"In 1997 US Congress commissioned the National Reading Panel "to assess the status of research-based knowledge, including the effectiveness of various approaches to teaching children to read." The NRP report was published in 2000.The panel's research focused on a number of "topics for intensive study" including 'Phonics Instruction'. This included an examination of "the value of mnemonics for teaching letter-sound relations to kindergarteners". The report states that there was evidence to support the use of mnemonics in teaching letter-sounds."

 

Letterland Final Grade: B+

Letter land has 1 High quality study showing an ES of <.70.

 

Qualitative Grade: 8/10

The Letterland program includes the following evidence-based types of instruction: explicit, systematic, phonemic awareness, phonics, morphology, vocabulary, fluency, and comprehension. However, it appears to only include ample instruction for phonics, phonemic awareness, and vocabulary. 

 

Written by Nathaniel Hansford

Last Edited 2022-07-28
 

References:

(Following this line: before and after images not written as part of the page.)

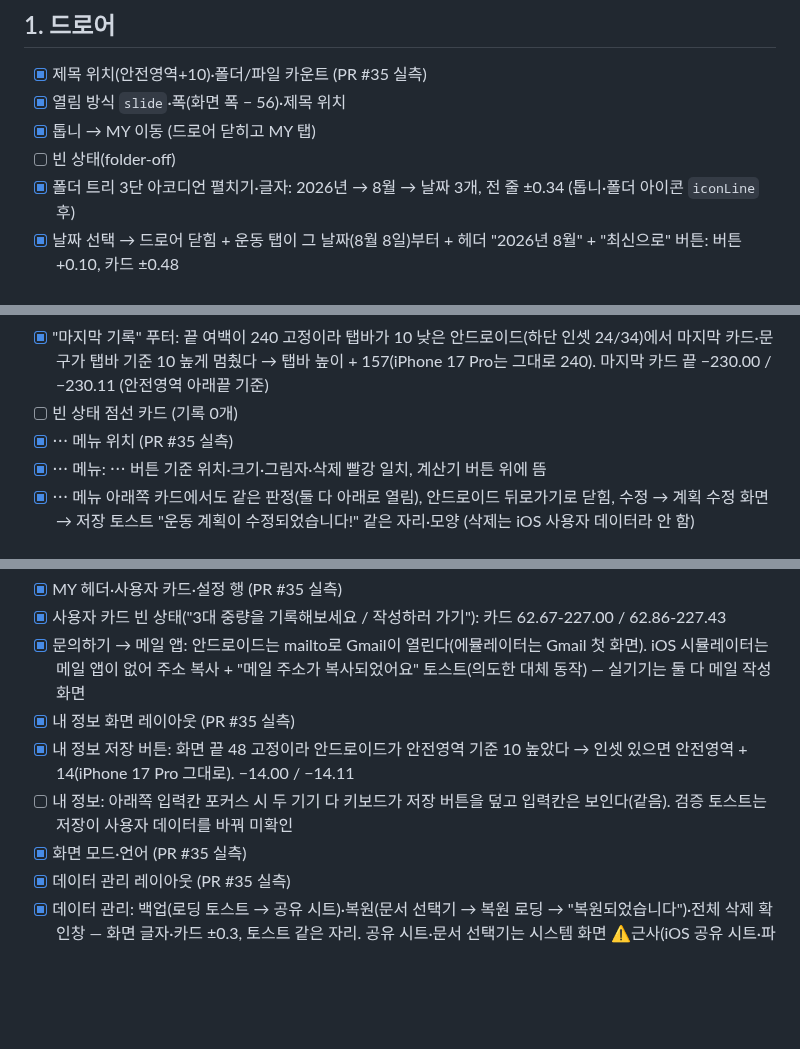
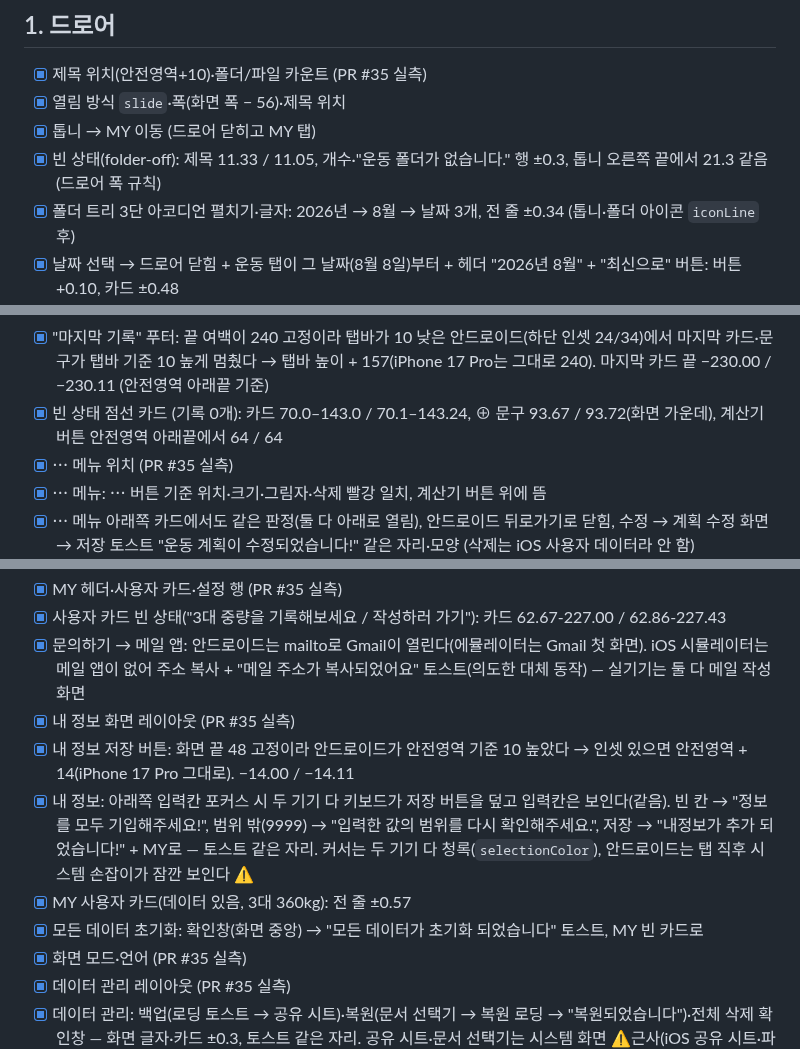
Before and after one commit to dwhddnjs/pown-app, a Markdown page: docs/android-parity/README.md, 3 parts joined by grey strips. GitHub-like rendering; blank space fills up the shorter version.

Commit message:
docs: 빈 상태·캘린더 이번 달·내 정보 검증 확인 기록
Co-Authored-By: Claude Opus 5.5 <noreply@anthropic.com>

```diff
--- a/docs/android-parity/README.md
+++ b/docs/android-parity/README.md
@@ -123,7 +123,7 @@
 - [x] 제목 위치(안전영역+10)·폴더/파일 카운트 (PR #35 실측)
 - [x] 열림 방식 `slide`·폭(화면 폭 − 56)·제목 위치
 - [x] 톱니 → MY 이동 (드로어 닫히고 MY 탭)
-- [ ] 빈 상태(folder-off)
+- [x] 빈 상태(folder-off): 제목 11.33 / 11.05, 개수·"운동 폴더가 없습니다." 행 ±0.3, 톱니 오른쪽 끝에서 21.3 같음(드로어 폭 규칙)
 - [x] 폴더 트리 3단 아코디언 펼치기·글자: 2026년 → 8월 → 날짜 3개, 전 줄 ±0.34 (톱니·폴더 아이콘 `iconLine` 후)
 - [x] 날짜 선택 → 드로어 닫힘 + 운동 탭이 그 날짜(8월 8일)부터 + 헤더 "2026년 8월" + "최신으로" 버튼: 버튼 +0.10, 카드 ±0.48
 
@@ -144,7 +144,7 @@
 - [x] 맨 위로 버튼: 안전영역 위끝 + 60 (60.00 / 59.81), 누르면 두 기기 다 맨 위로
 - [x] 계산기 원형 버튼 위치(탭바 + 15) — 하단 안전영역 기준 일치
 - [x] "마지막 기록" 푸터: 끝 여백이 240 고정이라 탭바가 10 낮은 안드로이드(하단 인셋 24/34)에서 마지막 카드·문구가 탭바 기준 10 높게 멈췄다 → 탭바 높이 + 157(iPhone 17 Pro는 그대로 240). 마지막 카드 끝 −230.00 / −230.11 (안전영역 아래끝 기준)
-- [ ] 빈 상태 점선 카드 (기록 0개)
+- [x] 빈 상태 점선 카드 (기록 0개): 카드 70.0–143.0 / 70.1–143.24, ⊕ 문구 93.67 / 93.72(화면 가운데), 계산기 버튼 안전영역 아래끝에서 64 / 64
 - [x] ⋯ 메뉴 위치 (PR #35 실측)
 - [x] ⋯ 메뉴: ⋯ 버튼 기준 위치·크기·그림자·삭제 빨강 일치, 계산기 버튼 위에 뜸
 - [x] ⋯ 메뉴 아래쪽 카드에서도 같은 판정(둘 다 아래로 열림), 안드로이드 뒤로가기로 닫힘, 수정 → 계획 수정 화면 → 저장 토스트 "운동 계획이 수정되었습니다!" 같은 자리·모양 (삭제는 iOS 사용자 데이터라 안 함)
@@ -237,7 +237,9 @@
 - [x] 문의하기 → 메일 앱: 안드로이드는 mailto로 Gmail이 열린다(에뮬레이터는 Gmail 첫 화면). iOS 시뮬레이터는 메일 앱이 없어 주소 복사 + "메일 주소가 복사되었어요" 토스트(의도한 대체 동작) — 실기기는 둘 다 메일 작성 화면
 - [x] 내 정보 화면 레이아웃 (PR #35 실측)
 - [x] 내 정보 저장 버튼: 화면 끝 48 고정이라 안드로이드가 안전영역 기준 10 높았다 → 인셋 있으면 안전영역 + 14(iPhone 17 Pro 그대로). −14.00 / −14.11
-- [ ] 내 정보: 아래쪽 입력칸 포커스 시 두 기기 다 키보드가 저장 버튼을 덮고 입력칸은 보인다(같음). 검증 토스트는 저장이 사용자 데이터를 바꿔 미확인
+- [x] 내 정보: 아래쪽 입력칸 포커스 시 두 기기 다 키보드가 저장 버튼을 덮고 입력칸은 보인다(같음). 빈 칸 → "정보를 모두 기입해주세요!", 범위 밖(9999) → "입력한 값의 범위를 다시 확인해주세요.", 저장 → "내정보가 추가 되었습니다!" + MY로 — 토스트 같은 자리. 커서는 두 기기 다 청록(`selectionColor`), 안드로이드는 탭 직후 시스템 손잡이가 잠깐 보인다 ⚠️
+- [x] MY 사용자 카드(데이터 있음, 3대 360kg): 전 줄 ±0.57
+- [x] 모든 데이터 초기화: 확인창(화면 중앙) → "모든 데이터가 초기화 되었습니다" 토스트, MY 빈 카드로
 - [x] 화면 모드·언어 (PR #35 실측)
 - [x] 데이터 관리 레이아웃 (PR #35 실측)
 - [x] 데이터 관리: 백업(로딩 토스트 → 공유 시트)·복원(문서 선택기 → 복원 로딩 → "복원되었습니다")·전체 삭제 확인창 — 화면 글자·카드 ±0.3, 토스트 같은 자리. 공유 시트·문서 선택기는 시스템 화면 ⚠️근사(iOS 공유 시트·파일 앱 / 안드로이드 공유 시트·문서 UI)
```
Also changed, not shown: other parts of docs/android-parity/README.md (+2 -2 lines).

Roberts, T.A., & Sadler, C.D. (2019). Letter sound characters and imaginary narratives: Can they enhance motivation and letter sound learning? Early Childhood Research Quarterly.

 

 NRP. (2001). Teaching Children to Read: An Evidence Based Assessment of the Scientific Literature on Reading Instruction. United States Government. Retrieved from <https://www.nichd.nih.gov/sites/default/files/publications/pubs/nrp/Documents/report.pdf>. 

 

T, Shanahan. (2021). A Question I Hate: Should We Use Pictures (Embedded Mnemonics) When Teaching Phonics? Shanahan On Literacy. Retrieved from <https://www.shanahanonliteracy.com/blog/a-question-i-hate-should-we-use-pictures-embedded-mnemonics-when-teaching-phonics#sthash.SvK8qzn8.dpbs>. 


Letterland. (2022). Research. Retrieved from <https://us.letterland.com/research>.